◆ Work instructions ◆
Check each line of the records below and collect those that include the word "control".

◆ Working data ◆
☆ ☆ ☆

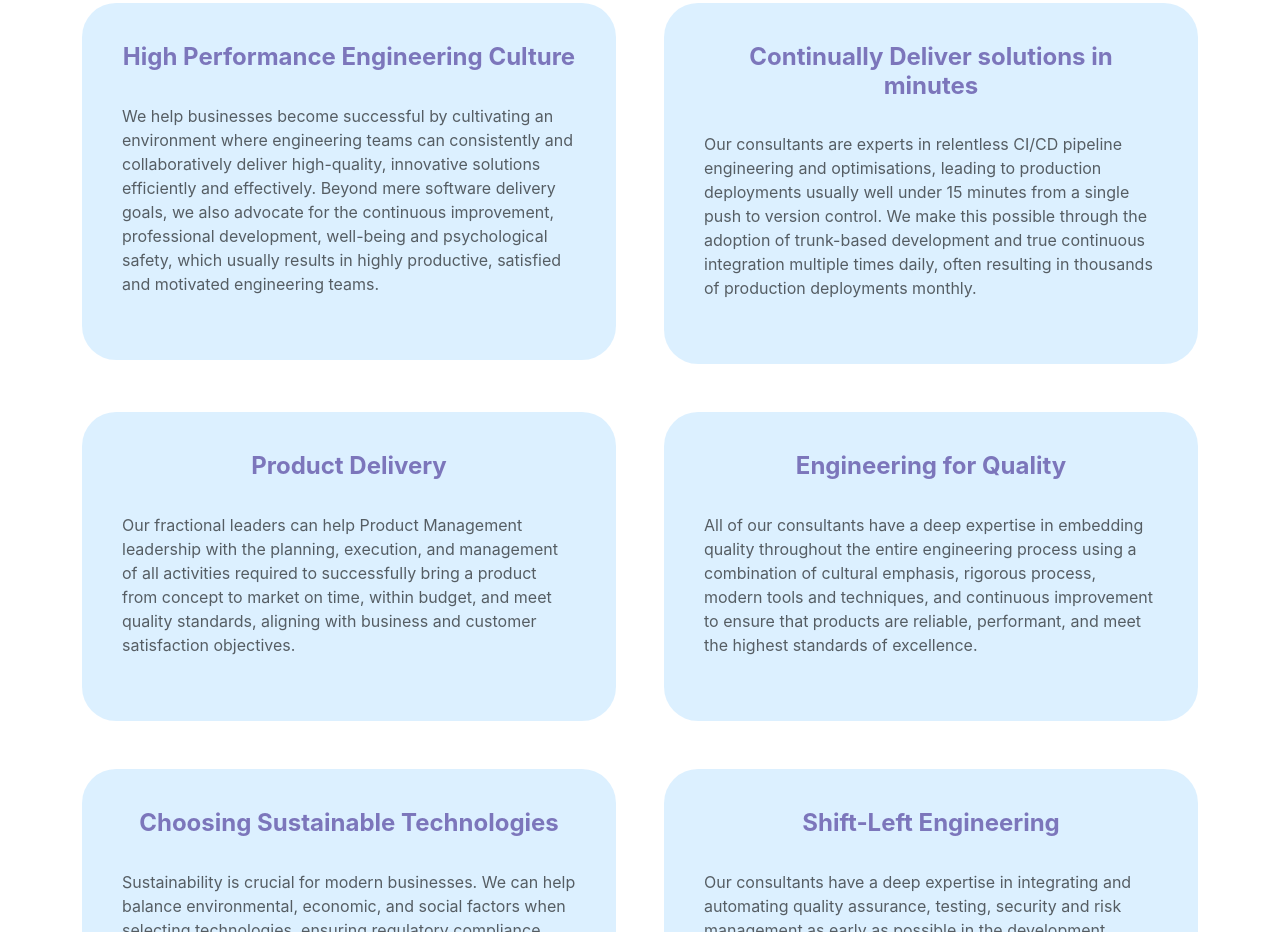
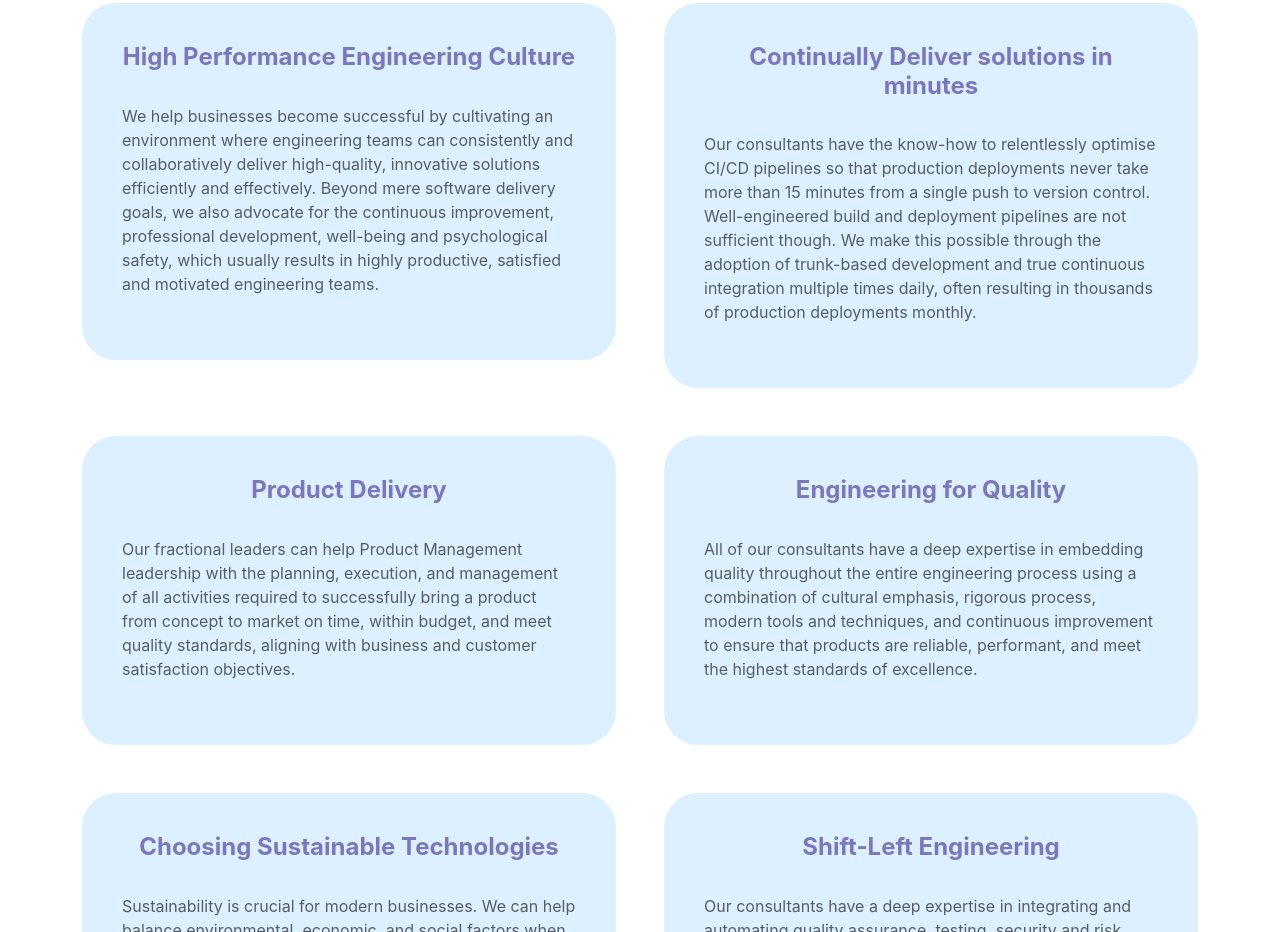
Before and after one commit to tld-inc/tld-inc.github.io, a plain HTML site: page index.html in a window 1280 px wide. Shown: the part 2388-3320 px from the top of the page. Drawn offline with nearby package versions, Linux system fonts and the light colour scheme; a web font is replaced by a local one.

Commit message:
deploy: clockwork-ing/clockwork@8904119898d932d3eb35ae9fa7a269bbb355851f

```diff
--- a/index.html
+++ b/index.html
@@ -101,10 +101,10 @@ and efficiently, providing a significant competitive edge and driving business g
 and collaboratively deliver high-quality, innovative solutions efficiently and effectively.
 Beyond mere software delivery goals, we also advocate for the continuous improvement, professional development,
 well-being and psychological safety, which usually results in highly productive, satisfied and motivated
-engineering teams.</p></div></div></div><div class="col-12 col-xl-6"><div class="card bg-blue-16 border-0 border-radius-34 p-4"><div class="card-body text-center"><h4 class="card-title fw-bold text-center text-primary pb-4">Continually Deliver solutions in minutes</h4><p class="card-text text-start text-black-61 pb-4">Our consultants are experts in relentless CI/CD pipeline engineering and optimisations, leading to production
-deployments usually well under 15 minutes from a single push to version control. We make this possible through
-the adoption of trunk-based development and true continuous integration multiple times daily, often resulting
-in thousands of production deployments monthly.</p></div></div></div><div class="col-12 col-xl-6"><div class="card bg-blue-16 border-0 border-radius-34 p-4"><div class="card-body text-center"><h4 class="card-title fw-bold text-center text-primary pb-4">Product Delivery</h4><p class="card-text text-start text-black-61 pb-4">Our fractional leaders can help Product Management leadership with the planning, execution, and management of
+engineering teams.</p></div></div></div><div class="col-12 col-xl-6"><div class="card bg-blue-16 border-0 border-radius-34 p-4"><div class="card-body text-center"><h4 class="card-title fw-bold text-center text-primary pb-4">Continually Deliver solutions in minutes</h4><p class="card-text text-start text-black-61 pb-4">Our consultants have the know-how to relentlessly optimise CI/CD pipelines so that production deployments never
+take more than 15 minutes from a single push to version control. Well-engineered build and deployment pipelines
+are not sufficient though. We make this possible through the adoption of trunk-based development and true
+continuous integration multiple times daily, often resulting in thousands of production deployments monthly.</p></div></div></div><div class="col-12 col-xl-6"><div class="card bg-blue-16 border-0 border-radius-34 p-4"><div class="card-body text-center"><h4 class="card-title fw-bold text-center text-primary pb-4">Product Delivery</h4><p class="card-text text-start text-black-61 pb-4">Our fractional leaders can help Product Management leadership with the planning, execution, and management of
 all activities required to successfully bring a product from concept to market on time, within budget, and meet
 quality standards, aligning with business and customer satisfaction objectives.</p></div></div></div><div class="col-12 col-xl-6"><div class="card bg-blue-16 border-0 border-radius-34 p-4"><div class="card-body text-center"><h4 class="card-title fw-bold text-center text-primary pb-4">Engineering for Quality</h4><p class="card-text text-start text-black-61 pb-4">All of our consultants have a deep expertise in embedding quality throughout the entire engineering process
 using a combination of cultural emphasis, rigorous process, modern tools and techniques, and continuous
```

☆ ☆ ☆

◆ Your solution ◆
-deployments usually well under 15 minutes from a single push to version control. We make this possible through
+take more than 15 minutes from a single push to version control. Well-engineered build and deployment pipelines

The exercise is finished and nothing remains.